August 15, 2011
The tone was set by an email entitled “C is for Camping.”
It was a challenge that I accepted.
At first I was nervous, then excited, then scared, and lastly accepting. It was going to happen: I was about to go camping.
People do it all the time. Skewers. Insect repellent. Body odor.
Embrace it. It’s normal. Americana. I can do this.
But I was worried about the endless amount of junk that I feel tethered to everyday that I would be without: hand soap, soft lighting, air conditioning, my electronic toothbrush, and 4 insulated walls.
I was about to be thrown out into the wilderness with no such luxuries. Only a thin piece of nylon was separating me from a possible encounter with a bear or a rattlesnake.
I have zero survival skills, well, that is if you don’t count screaming like a 8-year-old girl.
But bags were packed.
Lists were made.

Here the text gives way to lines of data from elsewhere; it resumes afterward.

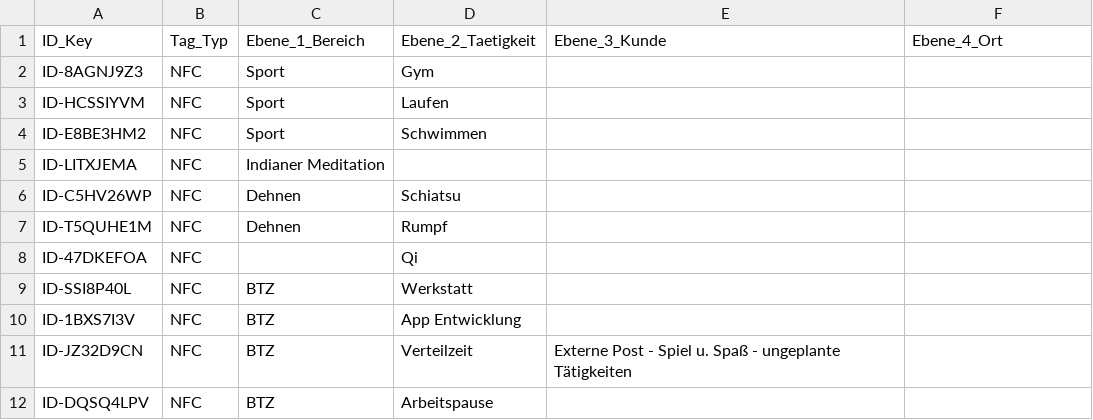
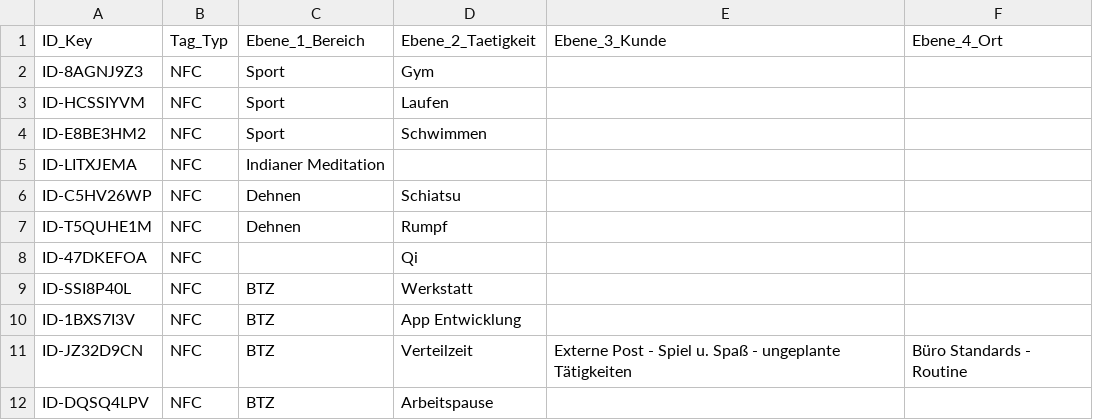
Before and after one commit to alexsetzas-tech/Multi-Use-Scan, a CSV file: stammdaten.csv, drawn as a sheet; the diff names each change by its address in the sheet, - before the commit and + after, or states it on an @@ line.

Commit message:
Add files via upload

```diff
--- a/stammdaten.csv
+++ b/stammdaten.csv
-F11: (empty)
+F11: Büro Standards - Routine
```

“Pare down,” my friend Melinda kept reminding me. “You don’t need as much as you think, and it’s camping!” She’d say optimistically. “If you forget it, we’ll do without it.”

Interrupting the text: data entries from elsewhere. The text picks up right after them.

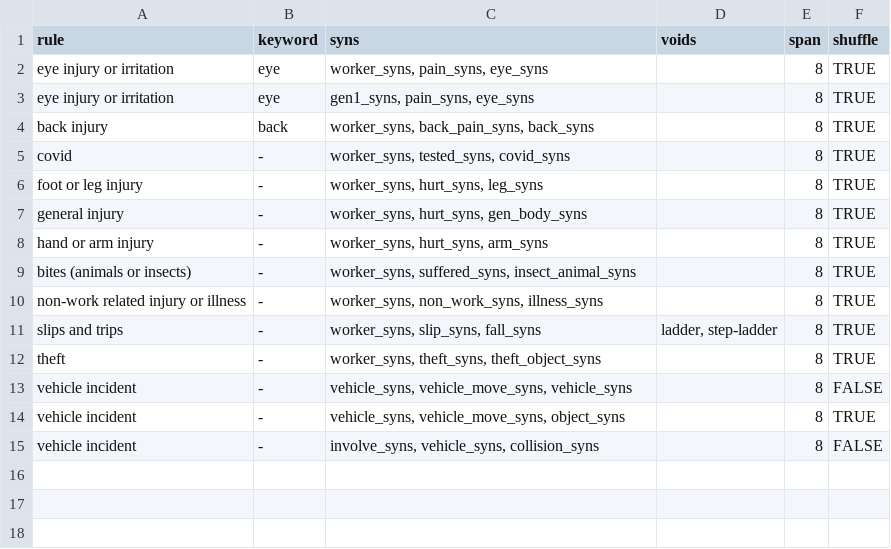
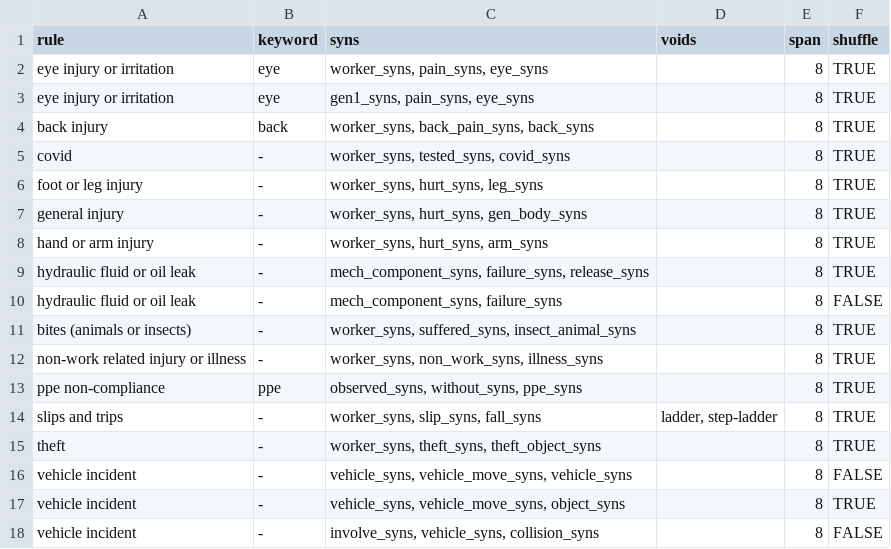
Before and after one commit to 3minuterecord/safety_report_topic_classification, a CSV file: rules.csv, drawn as a sheet; the diff names each change by its address in the sheet, - before the commit and + after, or states it on an @@ line.

Commit message:
Add basic ppe non-compliance and hyd fluid spill rules

```diff
--- a/rules.csv
+++ b/rules.csv
+row 9: hydraulic fluid or oil leak | - | mech_component_syns, failure_syns, release_syns |  | 8 | TRUE
+row 10: hydraulic fluid or oil leak | - | mech_component_syns, failure_syns |  | 8 | FALSE
+row 13: ppe non-compliance | ppe | observed_syns, without_syns, ppe_syns |  | 8 | TRUE
```
Also changed, not shown: synonyms.csv, 4 other files.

But two things I didn’t forget were my dog…
As the camping trip went underway, I found myself transforming into Laura Ingalls Wilder, I was a pioneer; comfortable with things like peeing behind a tree and capturing my own dinner. Capturing my own dinner was not required, but I was hitting my stride, and earning some extra credit seemed like the logical thing to do.
And Pat had become a mountain man, complete with hipster beard and axe.
We couldn’t be bothered with everyday nuisances such as taking a shower or brushing our hair. We were camping, and we earned that smell, there was no way we were washing it off!
We frolicked in the ocean and enjoyed each other’s company. Eye contact was made, comradery was created, and memories were burned into our minds, and most importantly no one died or got gangrene.
Camping was a sucess.